    • Diamond Dollar Account (DDA):-

      Under the scheme of Government of India, firms and companies dealing in purchase / sale of rough or cut and polished diamonds / precious metal jewellery plain, minakari and / or studded with / without diamond and / or other stones, with a track record of at least 2 years in import / export of diamonds / colored gemstones / diamond and colored gemstones studded jewellery / plain gold jewellery and having an average annual turnover of Rs. 3 crores or above during the preceding three licensing years (licensing year is from April to March) are permitted to transact their business through Diamond Dollar Accounts. It may be noted that the sum total of the accruals in the account during a calendar month should be converted into Rupees on or before the last day of the succeeding calendar month after adjusting for utilization of the balances for approved purposes or forward commitments. Such firms and companies may be allowed to open not more than five Diamond Dollar Accounts with their banks.

    • Resident Foreign Currency Accounts : -

      A person resident in India may open, hold and maintain with an Authorised Dealer in India a Resident Foreign Currency (RFC) Account to keep their foreign currency assets which were held outside India at the time of return can be credited to such accounts. The foreign exchange received as pension of any other superannuation or other monetary benefits from the employer outside India, received or acquired as gift, received as the proceeds of life insurance policy claims/maturity/ surrender values settled in foreign currency from an insurance company in India. RFC account can be maintained in the form of current or savings or term deposit accounts. The funds in RFC account are free from all restrictions regarding utilisation of foreign currency balances including any restriction on investment outside India.

    • Resident Foreign Currency (Domestic) Account:-

      A resident Individual may open, hold and maintain with an Authorized Dealer in India, a Resident Foreign Currency (Domestic) Account, out of foreign exchange acquired in the form of currency notes, Bank notes and travellers cheques, from any of the sources like, payment for services rendered abroad, as honorarium, gift, services rendered or in settlement of any lawful obligation from any person not resident in India. The account may also be credited with/opened out of foreign exchange earned abroad like proceeds of export of goods and/or services, royalty, honorarium, etc., and/or gifts received from close relatives and repatriated to India through normal banking channels. The account shall be maintained in the form of Current Account and shall not bear any interest. There is no ceiling on the balances in the account. The account may be debited for payments made towards permissible current and capital account transactions. It may be noted that the sum total of the accruals in the account during a calendar month should be converted into Rupees on or before the last day of the succeeding calendar month after adjusting for utilization of the balances for approved purposes or forward commitments.
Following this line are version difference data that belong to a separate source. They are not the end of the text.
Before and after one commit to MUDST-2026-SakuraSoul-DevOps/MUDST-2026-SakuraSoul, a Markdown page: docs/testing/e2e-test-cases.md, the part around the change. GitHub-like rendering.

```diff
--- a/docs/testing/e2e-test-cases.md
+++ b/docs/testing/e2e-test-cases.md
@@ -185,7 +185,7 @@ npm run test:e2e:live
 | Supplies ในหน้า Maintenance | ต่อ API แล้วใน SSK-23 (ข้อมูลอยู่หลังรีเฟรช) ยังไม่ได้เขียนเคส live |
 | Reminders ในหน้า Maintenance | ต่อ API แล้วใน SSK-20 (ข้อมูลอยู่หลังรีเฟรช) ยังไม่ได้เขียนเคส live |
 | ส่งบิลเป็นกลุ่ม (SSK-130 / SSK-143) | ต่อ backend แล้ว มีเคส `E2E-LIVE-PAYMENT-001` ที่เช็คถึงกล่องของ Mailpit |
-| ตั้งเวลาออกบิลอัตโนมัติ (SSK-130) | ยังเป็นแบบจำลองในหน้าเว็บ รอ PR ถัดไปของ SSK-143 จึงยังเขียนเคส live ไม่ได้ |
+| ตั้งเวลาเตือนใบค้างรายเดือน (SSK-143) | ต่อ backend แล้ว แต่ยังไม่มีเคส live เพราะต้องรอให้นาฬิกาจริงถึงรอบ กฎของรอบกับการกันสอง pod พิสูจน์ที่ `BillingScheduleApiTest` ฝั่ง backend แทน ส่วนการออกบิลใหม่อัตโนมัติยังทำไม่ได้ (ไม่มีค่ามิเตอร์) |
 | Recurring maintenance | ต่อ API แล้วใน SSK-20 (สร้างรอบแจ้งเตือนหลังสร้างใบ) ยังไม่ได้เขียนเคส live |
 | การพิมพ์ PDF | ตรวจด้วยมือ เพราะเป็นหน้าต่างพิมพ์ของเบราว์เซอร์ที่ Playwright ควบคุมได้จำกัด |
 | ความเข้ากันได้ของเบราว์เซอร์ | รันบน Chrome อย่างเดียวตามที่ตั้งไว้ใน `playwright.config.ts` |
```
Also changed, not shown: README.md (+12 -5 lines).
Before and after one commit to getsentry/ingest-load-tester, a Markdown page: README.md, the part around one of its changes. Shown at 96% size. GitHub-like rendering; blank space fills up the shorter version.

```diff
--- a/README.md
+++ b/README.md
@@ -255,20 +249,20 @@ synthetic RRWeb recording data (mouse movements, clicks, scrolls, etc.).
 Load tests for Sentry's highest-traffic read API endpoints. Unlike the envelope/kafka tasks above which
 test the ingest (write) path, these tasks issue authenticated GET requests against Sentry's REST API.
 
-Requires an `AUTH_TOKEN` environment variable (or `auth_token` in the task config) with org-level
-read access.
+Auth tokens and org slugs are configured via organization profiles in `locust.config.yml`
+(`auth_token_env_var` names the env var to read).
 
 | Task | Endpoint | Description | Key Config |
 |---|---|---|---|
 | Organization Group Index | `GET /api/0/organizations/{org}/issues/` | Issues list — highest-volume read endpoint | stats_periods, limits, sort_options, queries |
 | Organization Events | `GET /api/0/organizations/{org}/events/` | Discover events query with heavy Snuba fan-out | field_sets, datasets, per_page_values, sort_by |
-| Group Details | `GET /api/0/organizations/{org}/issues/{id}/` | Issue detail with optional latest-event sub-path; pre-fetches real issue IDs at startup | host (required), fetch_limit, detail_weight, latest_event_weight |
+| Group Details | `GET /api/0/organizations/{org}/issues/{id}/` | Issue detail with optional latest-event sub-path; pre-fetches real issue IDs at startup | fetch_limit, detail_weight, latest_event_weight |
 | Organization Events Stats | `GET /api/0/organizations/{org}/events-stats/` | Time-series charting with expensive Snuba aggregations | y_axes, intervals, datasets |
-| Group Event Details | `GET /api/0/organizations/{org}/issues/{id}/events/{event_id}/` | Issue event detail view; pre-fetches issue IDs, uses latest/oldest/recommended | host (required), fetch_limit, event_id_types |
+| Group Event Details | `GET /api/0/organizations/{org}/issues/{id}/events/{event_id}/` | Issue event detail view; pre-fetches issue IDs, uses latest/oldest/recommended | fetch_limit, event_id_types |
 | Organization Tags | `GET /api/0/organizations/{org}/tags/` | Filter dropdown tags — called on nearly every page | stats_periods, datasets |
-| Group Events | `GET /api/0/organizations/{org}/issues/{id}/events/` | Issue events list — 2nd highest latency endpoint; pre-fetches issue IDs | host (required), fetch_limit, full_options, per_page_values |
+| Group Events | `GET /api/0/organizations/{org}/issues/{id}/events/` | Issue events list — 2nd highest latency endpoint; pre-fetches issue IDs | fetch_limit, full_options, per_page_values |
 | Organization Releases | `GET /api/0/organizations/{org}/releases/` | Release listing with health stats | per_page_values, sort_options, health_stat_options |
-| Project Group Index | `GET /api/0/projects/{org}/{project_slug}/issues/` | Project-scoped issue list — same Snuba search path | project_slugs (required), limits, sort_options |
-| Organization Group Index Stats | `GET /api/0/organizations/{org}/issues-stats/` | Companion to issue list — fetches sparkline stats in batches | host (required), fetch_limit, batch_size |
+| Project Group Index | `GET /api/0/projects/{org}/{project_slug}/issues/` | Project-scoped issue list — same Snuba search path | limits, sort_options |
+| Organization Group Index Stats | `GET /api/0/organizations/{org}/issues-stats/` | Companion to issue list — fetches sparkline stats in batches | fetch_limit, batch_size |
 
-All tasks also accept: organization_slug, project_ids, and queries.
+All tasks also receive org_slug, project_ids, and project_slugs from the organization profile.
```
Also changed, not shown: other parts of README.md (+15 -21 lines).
  11. Can a person resident in India hold assets outside India?

    As per FEMA a person resident in India is free to hold, own, transfer or invest in foreign currency, foreign security or any immovable property situated outside India if such currency, security or property was acquired, held or owned by such person when he was resident outside India or inherited from a person who was resident outside India.

    Further, a resident individual can also acquire property and other assets overseas under the Liberalised Remittance Scheme.